> **Prompt**: Scan the records below for the string "output" and return every line where it appears.

[Structured diff data]

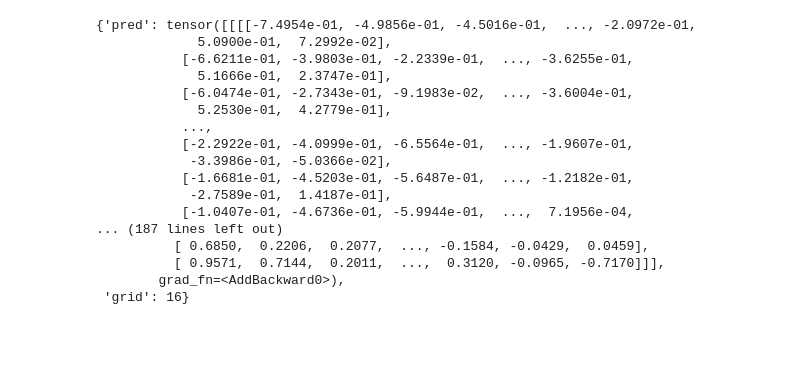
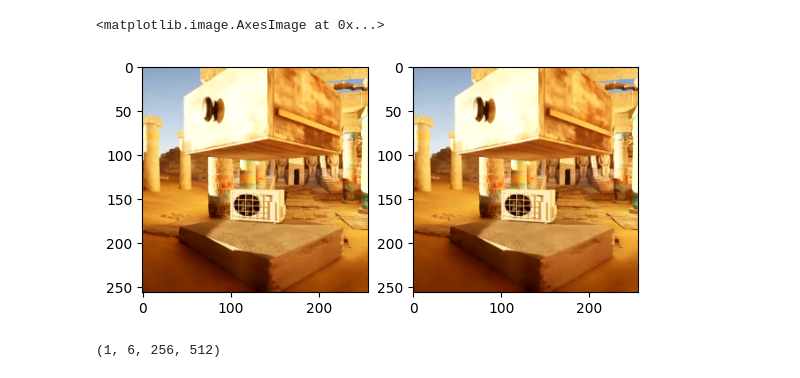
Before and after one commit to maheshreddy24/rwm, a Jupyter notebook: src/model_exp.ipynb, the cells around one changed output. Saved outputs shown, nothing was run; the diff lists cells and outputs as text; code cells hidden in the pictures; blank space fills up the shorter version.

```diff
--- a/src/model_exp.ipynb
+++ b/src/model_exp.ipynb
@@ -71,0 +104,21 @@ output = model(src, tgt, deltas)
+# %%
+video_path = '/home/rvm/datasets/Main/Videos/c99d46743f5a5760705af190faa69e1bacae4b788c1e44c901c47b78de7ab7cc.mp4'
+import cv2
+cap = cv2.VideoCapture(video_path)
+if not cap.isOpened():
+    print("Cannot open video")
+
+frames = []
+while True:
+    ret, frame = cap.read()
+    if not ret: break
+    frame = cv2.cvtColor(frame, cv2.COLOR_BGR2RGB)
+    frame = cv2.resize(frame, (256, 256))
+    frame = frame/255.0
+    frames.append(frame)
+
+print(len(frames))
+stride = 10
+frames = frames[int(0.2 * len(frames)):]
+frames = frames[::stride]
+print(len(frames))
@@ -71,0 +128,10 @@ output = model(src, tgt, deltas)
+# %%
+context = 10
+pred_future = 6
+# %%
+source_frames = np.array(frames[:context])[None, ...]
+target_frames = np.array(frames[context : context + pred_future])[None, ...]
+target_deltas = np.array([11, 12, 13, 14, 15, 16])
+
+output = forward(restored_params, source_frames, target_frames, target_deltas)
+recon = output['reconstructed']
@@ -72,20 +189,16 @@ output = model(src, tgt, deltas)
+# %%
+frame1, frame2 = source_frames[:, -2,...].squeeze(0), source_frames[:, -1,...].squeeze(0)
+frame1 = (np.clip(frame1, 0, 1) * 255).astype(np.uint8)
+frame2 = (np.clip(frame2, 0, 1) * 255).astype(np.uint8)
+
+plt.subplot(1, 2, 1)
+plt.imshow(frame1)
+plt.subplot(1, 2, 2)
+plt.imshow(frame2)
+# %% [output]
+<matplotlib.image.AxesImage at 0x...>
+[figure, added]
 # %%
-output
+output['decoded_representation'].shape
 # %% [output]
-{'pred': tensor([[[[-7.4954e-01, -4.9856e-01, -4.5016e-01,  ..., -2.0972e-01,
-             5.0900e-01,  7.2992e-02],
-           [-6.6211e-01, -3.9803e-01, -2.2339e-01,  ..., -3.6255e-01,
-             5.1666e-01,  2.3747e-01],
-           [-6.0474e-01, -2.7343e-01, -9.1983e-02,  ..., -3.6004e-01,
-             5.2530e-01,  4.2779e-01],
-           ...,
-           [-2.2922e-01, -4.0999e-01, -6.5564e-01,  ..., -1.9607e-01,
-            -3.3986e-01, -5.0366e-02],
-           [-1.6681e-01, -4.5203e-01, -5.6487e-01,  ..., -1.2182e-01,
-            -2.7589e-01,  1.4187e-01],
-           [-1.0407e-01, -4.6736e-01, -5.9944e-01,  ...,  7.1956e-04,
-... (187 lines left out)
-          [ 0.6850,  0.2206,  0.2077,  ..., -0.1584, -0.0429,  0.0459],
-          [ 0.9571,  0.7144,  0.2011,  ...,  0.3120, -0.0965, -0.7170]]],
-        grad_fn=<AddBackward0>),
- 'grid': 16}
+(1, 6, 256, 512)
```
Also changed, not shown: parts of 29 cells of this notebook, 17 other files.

> **Problem solution**:
Before and after one commit to maheshreddy24/rwm, a Jupyter notebook: src/model_exp.ipynb, the cells around one changed output. Saved outputs shown, nothing was run; the diff lists cells and outputs as text; code cells hidden in the pictures; blank space fills up the shorter version.
@@ -71,0 +104,21 @@ output = model(src, tgt, deltas)
@@ -71,0 +128,10 @@ output = model(src, tgt, deltas)
+output = forward(restored_params, source_frames, target_frames, target_deltas)
+recon = output['reconstructed']
@@ -72,20 +189,16 @@ output = model(src, tgt, deltas)
+# %% [output]
-output
+output['decoded_representation'].shape
 # %% [output]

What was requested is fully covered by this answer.